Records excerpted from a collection
####
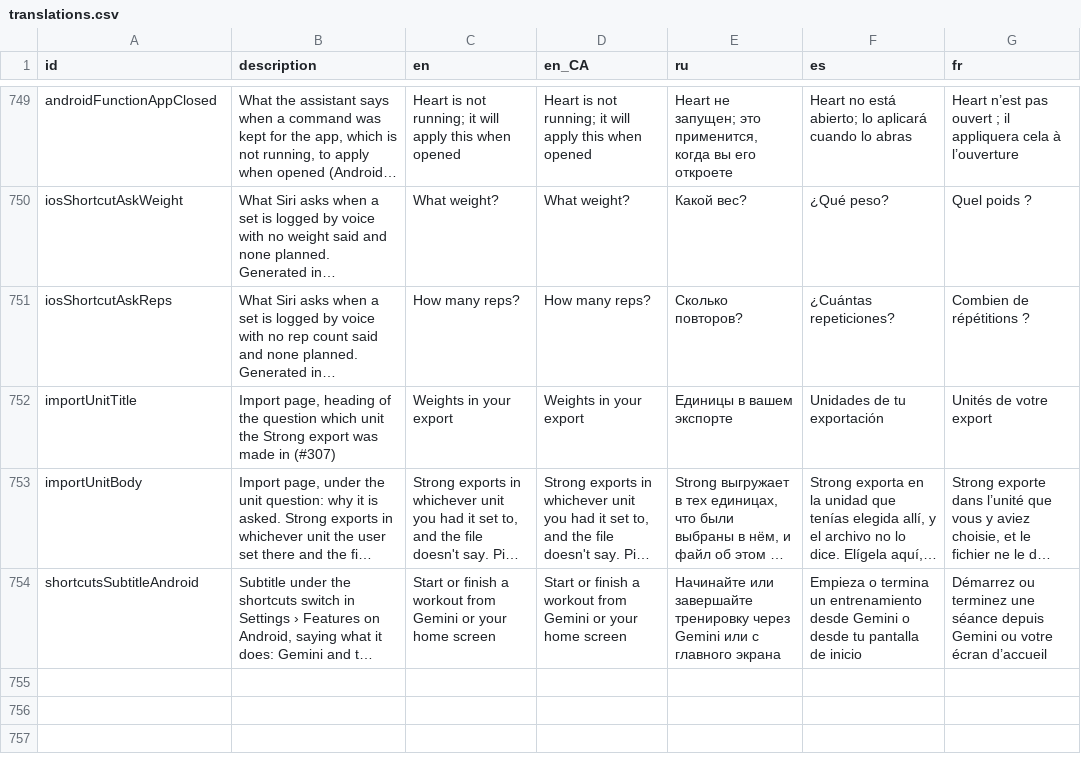
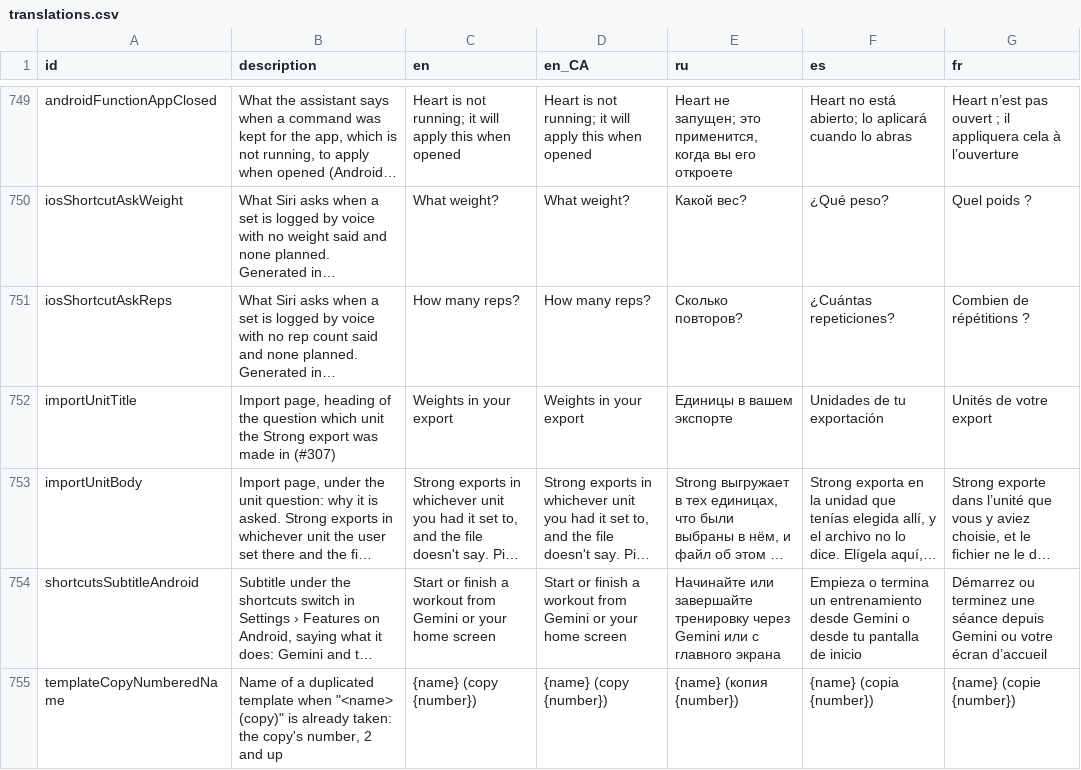
Before and after one commit to kit-g/heart-of-yours, a CSV file: shared/heart_language/scripts/translations.csv, drawn as a sheet; only a part is shown, gaps mark what is left out; long unchanged cells end in …; the diff covers the shown part only; the diff names each change by its address in the sheet, - before the commit and + after, or states it on an @@ line.

```diff
--- a/shared/heart_language/scripts/translations.csv
+++ b/shared/heart_language/scripts/translations.csv
+row 755: templateCopyNumberedName | Name of a duplicated template when "<name> (copy)" is already taken: the copy's number, 2 and up | {name} (copy {number}) | {name} (copy {number}) | {name} (копия {number}) | {name} (copia {number}) | {name} (copie {number})
```
Also changed, not shown: 1 added row and 10 edited cells elsewhere in this file, 15 other files.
####
## YOUR ASSIGNMENT
Verbatim repetition of the entries is required, excluding any pictures.

## TASK RESPONSE
Before and after one commit to kit-g/heart-of-yours, a CSV file: shared/heart_language/scripts/translations.csv, drawn as a sheet; only a part is shown, gaps mark what is left out; long unchanged cells end in …; the diff covers the shown part only; the diff names each change by its address in the sheet, - before the commit and + after, or states it on an @@ line.

```diff
--- a/shared/heart_language/scripts/translations.csv
+++ b/shared/heart_language/scripts/translations.csv
+row 755: templateCopyNumberedName | Name of a duplicated template when "<name> (copy)" is already taken: the copy's number, 2 and up | {name} (copy {number}) | {name} (copy {number}) | {name} (копия {number}) | {name} (copia {number}) | {name} (copie {number})
```
Also changed, not shown: 1 added row and 10 edited cells elsewhere in this file, 15 other files.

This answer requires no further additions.